by marthastephens

      The animals have arrived!  This is the gate they have been seeking -- to a world without war!

THE ANIMALS HAVE ARRIVED!  This is the gate they have been seeking — to a world without war!

And here, my friends, are two of their favorite poems.  Please take a look, and then read below a verse by a young soldier who died in World War I.  His poem is called The Parable of the Old Men and the Young.

Poem One


Dawn came slowly

Almost not at all.

The sun crept over the hill


Fearful of being hit

By mortar fire.

— by Dan Roth.  See his poems on

Poem Two


“A planet doesn’t explode by itself,” said drily

The Marian astronomer, gazing off into the air.

“That they were able to do it is proof that highly

Intelligent brings must have been living there.”

By John Hall Wheelock (1886-1978)



Wilfred Owens

Wilfred Owen 1886-1978

The poem by Owen below, Parable of the Old Men and the Young,  became famous at one time for expressing this somber truth: that in wartime old men send young men to their deaths.

Owen had been writing  brilliantly for some years about his experiences in World War I, when he was shot to death on the front lines — one day before the armistice was signed.

His poem is based on the familiar Bible story about Abraham and Isaac.  God instructed Abraham to sacrifice his son Isaac rather than the  lamb he had brought for slaughter, but an angel appears to say NO to this act.

Owen writes below that in WW I fathers did not decline, as Abram did, to kill their sons.  They would not go against their pride in the glories of war.

Poem Three 


So Abram rose, and clave the wood, and went,

And took the fire with him, and a knife.

And as they sojourned both of them together,

Isaac the first-born spake and said, My Father,

Behold the preparations, fire and iron,

But where the lamb for this burnt-offering?

Then Abram bound the youth with belts and straps,

And builded parapets and trenches there,

And stretchèd forth the knife to slay his son.

When lo! an angel called him out of heaven,

Saying, Lay not thy hand upon the lad,

Neither do anything to him. Behold,

A ram, caught in a thicket by its horns;

Offer the Ram of Pride instead of him.

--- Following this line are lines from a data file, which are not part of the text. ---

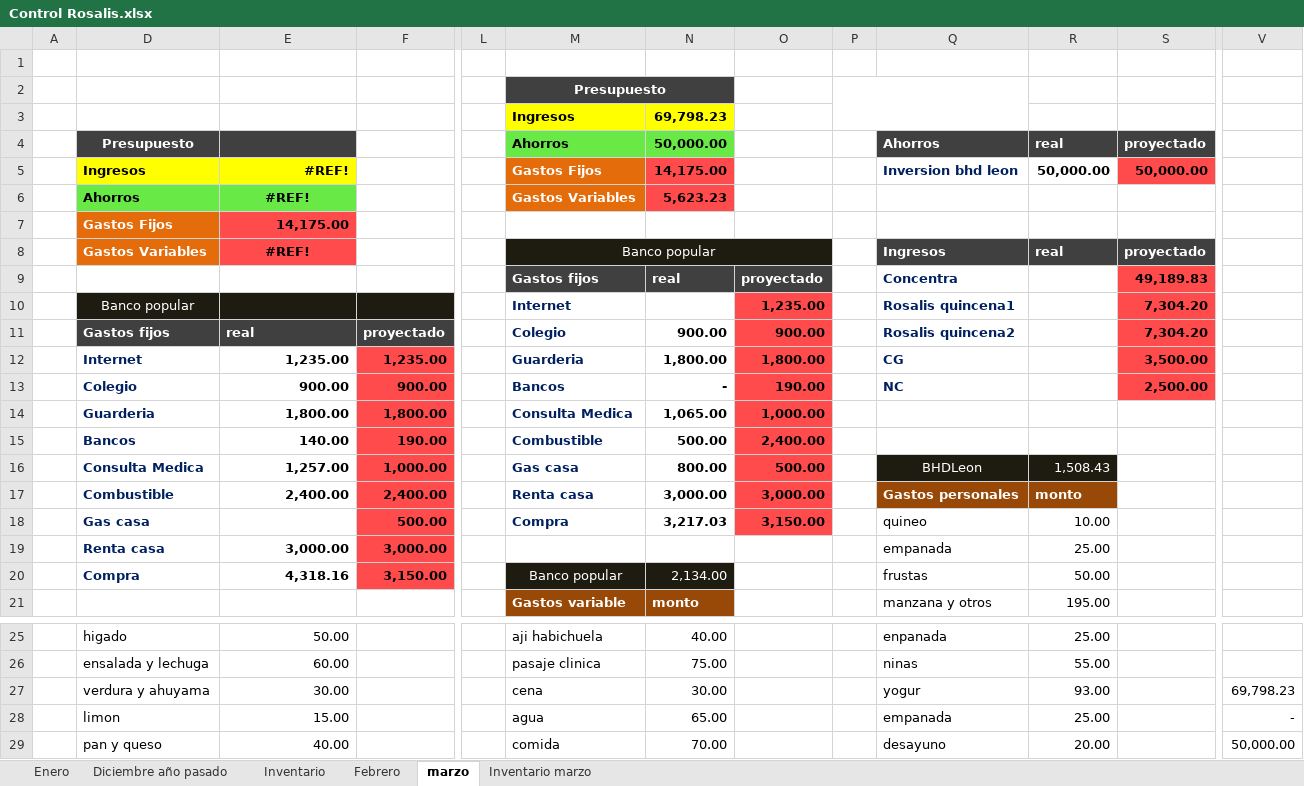
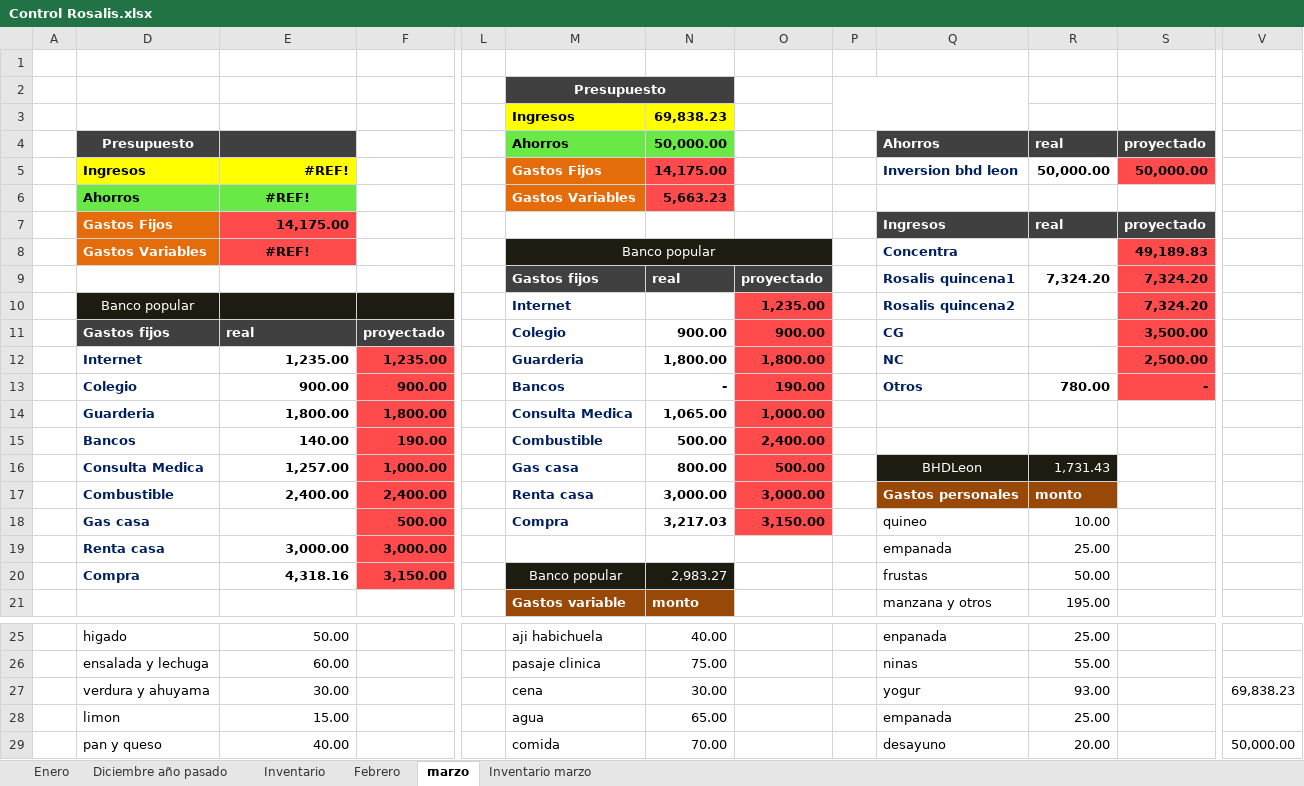
Before and after one commit to Adelson-org/utilitario, an Excel workbook: Control Rosalis.xlsx, sheet marzo, drawn as a sheet; only a part is shown, gaps mark what is left out; values as stored, in another font and other column widths than the file's, no borders; charts and pictures not drawn; removed rows and columns are numbered as before the commit, all else as after; rows hold the shown columns only; the diff covers the shown part only; the diff names each change by its address in the sheet, - before the commit and + after, or states it on an @@ line.

```diff
--- a/Control Rosalis.xlsx (sheet marzo)
+++ b/Control Rosalis.xlsx (sheet marzo)
-N3: 69,798.23
+N3: 69,838.23
-N6: 5,623.23
+N6: 5,663.23
-row 7:  | Gastos Fijos | 14,175.00
-D7: Gastos Variables
+D7: Gastos Fijos
-E7: #REF!
+E7: 14,175.00
-E7 alignment: center
+E7 alignment: right
-M7: Banco popular
+M7: (empty)
-M7:O7 fill: #1E1C11
+M7:O7 fill: none
-M8:O8 merged
+row 8:  | Gastos Variables | #REF! |  |  | Banco popular |  |  |  | Concentra |  | 49,189.83
-Q9: Concentra
+Q9: Rosalis quincena1
-R9: (empty)
+R9: 7,324.20
-S9: 49,189.83
+S9: 7,324.20
-Q10: Rosalis quincena1
+Q10: Rosalis quincena2
-S10: 7,304.20
+S10: 7,324.20
-Q11: Rosalis quincena2
+Q11: CG
-S11: 7,304.20
+S11: 3,500.00
-Q12: CG
+Q12: NC
-S12: 3,500.00
+S12: 2,500.00
-Q13: NC
+Q13: Otros
-R13: (empty)
+R13: 780.00
-S13: 2,500.00
+S13: -
-R16: 1,508.43
+R16: 1,731.43
-N20: 2,134.00
+N20: 2,983.27
-V27: 69,798.23
+V27: 69,838.23
-V28: -
+V28: (empty)
```
Also changed, not shown: 27 added rows and 12 edited cells elsewhere in this sheet, charts or pictures, 8 other files.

But the old man would not so, but slew his son,

And half the seed of Europe, one by one.  ##

Friends, please let me know below whether you like these poems or not.  

Is Poem Three a difficult verse?